BEGIN EXTRACTED INFORMATION
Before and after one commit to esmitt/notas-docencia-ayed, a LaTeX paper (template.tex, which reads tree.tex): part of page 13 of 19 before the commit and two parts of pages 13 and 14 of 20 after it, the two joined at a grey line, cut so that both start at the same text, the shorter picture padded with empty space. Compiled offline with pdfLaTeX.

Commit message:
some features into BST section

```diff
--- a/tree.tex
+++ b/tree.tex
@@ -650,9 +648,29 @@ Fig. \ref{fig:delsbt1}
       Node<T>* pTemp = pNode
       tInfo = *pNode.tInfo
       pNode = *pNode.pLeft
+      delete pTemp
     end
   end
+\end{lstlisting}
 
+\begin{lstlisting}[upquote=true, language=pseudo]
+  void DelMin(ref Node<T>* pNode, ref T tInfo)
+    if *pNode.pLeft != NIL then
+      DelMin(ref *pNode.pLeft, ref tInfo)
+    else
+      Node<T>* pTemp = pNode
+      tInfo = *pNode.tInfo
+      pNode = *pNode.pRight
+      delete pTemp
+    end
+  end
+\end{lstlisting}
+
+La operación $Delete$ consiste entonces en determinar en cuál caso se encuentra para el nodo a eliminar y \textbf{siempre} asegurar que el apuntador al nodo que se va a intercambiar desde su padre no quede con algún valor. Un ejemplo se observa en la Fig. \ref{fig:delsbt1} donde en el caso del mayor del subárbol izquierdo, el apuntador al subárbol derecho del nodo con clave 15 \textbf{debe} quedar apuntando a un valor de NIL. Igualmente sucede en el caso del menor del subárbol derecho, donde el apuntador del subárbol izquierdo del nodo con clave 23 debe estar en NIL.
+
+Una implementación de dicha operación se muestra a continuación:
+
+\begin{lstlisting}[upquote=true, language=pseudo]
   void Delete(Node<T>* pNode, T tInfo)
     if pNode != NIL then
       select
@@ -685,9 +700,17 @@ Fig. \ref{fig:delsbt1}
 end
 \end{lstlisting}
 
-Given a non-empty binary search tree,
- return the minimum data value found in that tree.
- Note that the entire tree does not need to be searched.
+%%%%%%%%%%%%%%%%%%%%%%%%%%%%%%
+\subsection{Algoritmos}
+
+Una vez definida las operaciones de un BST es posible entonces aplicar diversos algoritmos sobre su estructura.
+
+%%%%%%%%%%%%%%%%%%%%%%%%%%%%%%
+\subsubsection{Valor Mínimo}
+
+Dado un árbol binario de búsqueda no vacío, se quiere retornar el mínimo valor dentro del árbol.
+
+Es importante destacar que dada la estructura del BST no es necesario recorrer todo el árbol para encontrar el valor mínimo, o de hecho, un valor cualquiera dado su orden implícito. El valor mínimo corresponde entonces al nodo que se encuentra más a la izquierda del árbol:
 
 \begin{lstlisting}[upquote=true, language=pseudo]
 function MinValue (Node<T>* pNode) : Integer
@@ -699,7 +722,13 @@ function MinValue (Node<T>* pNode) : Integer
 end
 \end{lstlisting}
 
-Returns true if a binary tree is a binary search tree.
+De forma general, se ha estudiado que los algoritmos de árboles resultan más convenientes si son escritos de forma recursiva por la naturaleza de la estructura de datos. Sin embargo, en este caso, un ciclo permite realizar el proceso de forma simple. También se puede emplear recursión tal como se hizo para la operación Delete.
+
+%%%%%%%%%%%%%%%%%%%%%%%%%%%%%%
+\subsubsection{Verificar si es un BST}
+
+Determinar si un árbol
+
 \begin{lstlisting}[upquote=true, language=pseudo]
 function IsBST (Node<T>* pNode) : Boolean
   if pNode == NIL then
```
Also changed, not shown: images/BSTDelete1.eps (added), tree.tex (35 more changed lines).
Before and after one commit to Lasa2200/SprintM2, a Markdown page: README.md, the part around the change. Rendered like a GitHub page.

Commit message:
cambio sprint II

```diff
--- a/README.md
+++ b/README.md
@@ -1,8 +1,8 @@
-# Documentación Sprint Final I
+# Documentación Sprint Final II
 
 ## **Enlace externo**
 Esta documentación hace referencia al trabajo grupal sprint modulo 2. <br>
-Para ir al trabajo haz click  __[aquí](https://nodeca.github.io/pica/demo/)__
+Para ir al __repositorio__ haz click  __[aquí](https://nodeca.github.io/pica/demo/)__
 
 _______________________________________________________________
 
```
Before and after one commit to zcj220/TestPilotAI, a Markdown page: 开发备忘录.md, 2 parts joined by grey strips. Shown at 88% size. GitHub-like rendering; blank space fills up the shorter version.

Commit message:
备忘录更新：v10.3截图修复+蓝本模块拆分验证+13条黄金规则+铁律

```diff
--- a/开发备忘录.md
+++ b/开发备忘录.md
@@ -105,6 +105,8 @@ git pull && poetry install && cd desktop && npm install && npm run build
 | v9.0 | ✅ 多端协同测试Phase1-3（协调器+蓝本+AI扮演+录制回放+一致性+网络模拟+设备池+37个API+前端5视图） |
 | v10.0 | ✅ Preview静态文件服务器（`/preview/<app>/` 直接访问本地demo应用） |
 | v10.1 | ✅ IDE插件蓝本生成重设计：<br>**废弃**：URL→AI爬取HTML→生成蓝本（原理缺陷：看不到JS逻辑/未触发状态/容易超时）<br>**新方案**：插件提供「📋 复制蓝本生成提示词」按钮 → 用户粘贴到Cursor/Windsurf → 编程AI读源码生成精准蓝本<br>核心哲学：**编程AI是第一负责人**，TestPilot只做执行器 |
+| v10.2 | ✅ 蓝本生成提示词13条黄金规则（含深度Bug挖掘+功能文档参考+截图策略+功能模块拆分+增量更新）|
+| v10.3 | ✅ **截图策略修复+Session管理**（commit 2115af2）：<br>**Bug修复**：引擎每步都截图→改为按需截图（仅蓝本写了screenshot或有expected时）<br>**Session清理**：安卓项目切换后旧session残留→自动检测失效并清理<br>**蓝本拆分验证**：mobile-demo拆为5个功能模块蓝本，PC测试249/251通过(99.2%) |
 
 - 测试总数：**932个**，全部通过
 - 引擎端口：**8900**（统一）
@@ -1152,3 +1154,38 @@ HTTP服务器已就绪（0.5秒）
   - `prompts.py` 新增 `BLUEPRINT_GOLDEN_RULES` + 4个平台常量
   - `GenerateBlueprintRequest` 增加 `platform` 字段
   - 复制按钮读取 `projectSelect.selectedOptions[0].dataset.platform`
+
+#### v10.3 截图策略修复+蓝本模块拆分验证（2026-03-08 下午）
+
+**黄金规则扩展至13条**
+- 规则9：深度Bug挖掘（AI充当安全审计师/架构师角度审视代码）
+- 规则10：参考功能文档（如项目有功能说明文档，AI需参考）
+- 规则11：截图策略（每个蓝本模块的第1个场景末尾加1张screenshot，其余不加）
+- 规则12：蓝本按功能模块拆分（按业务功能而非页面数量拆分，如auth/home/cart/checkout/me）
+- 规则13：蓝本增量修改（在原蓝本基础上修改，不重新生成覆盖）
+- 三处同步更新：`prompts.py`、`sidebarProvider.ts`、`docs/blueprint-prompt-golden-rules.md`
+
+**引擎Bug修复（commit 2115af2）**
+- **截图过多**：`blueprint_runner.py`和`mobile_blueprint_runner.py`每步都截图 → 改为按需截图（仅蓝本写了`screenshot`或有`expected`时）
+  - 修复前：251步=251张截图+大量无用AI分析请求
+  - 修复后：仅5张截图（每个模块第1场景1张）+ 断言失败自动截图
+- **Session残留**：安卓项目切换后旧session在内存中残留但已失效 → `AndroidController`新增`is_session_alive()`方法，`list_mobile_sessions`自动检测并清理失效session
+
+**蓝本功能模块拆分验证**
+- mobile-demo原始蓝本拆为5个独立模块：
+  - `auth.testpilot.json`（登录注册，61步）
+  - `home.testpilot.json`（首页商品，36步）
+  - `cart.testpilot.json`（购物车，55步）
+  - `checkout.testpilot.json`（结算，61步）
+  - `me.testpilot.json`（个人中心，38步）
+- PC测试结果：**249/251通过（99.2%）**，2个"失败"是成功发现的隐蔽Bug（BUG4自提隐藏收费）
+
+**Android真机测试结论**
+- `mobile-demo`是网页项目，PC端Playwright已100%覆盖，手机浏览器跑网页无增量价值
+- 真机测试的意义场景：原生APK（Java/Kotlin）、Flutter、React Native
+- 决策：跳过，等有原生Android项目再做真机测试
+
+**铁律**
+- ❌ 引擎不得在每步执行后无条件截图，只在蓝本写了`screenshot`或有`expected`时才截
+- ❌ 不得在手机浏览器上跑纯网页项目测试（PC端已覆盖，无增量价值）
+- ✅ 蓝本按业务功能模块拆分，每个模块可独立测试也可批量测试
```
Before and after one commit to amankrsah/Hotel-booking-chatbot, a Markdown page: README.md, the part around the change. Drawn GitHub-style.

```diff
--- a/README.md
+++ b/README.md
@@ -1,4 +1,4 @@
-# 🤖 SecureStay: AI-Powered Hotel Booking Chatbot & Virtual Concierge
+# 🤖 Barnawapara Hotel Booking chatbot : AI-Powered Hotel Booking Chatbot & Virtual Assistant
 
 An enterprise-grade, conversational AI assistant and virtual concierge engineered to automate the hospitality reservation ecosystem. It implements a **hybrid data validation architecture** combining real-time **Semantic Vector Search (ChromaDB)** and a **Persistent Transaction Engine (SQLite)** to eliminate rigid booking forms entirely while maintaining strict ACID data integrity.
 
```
END EXTRACTED INFORMATION
> _DIRECTIONS_: Lines from the one with "change. Drawn GitHub-style." through the last line above must be printed exactly; no other line is to appear.

> _ANSWER SPACE_:
Before and after one commit to amankrsah/Hotel-booking-chatbot, a Markdown page: README.md, the part around the change. Drawn GitHub-style.

```diff
--- a/README.md
+++ b/README.md
@@ -1,4 +1,4 @@
-# 🤖 SecureStay: AI-Powered Hotel Booking Chatbot & Virtual Concierge
+# 🤖 Barnawapara Hotel Booking chatbot : AI-Powered Hotel Booking Chatbot & Virtual Assistant
 
 An enterprise-grade, conversational AI assistant and virtual concierge engineered to automate the hospitality reservation ecosystem. It implements a **hybrid data validation architecture** combining real-time **Semantic Vector Search (ChromaDB)** and a **Persistent Transaction Engine (SQLite)** to eliminate rigid booking forms entirely while maintaining strict ACID data integrity.
 
```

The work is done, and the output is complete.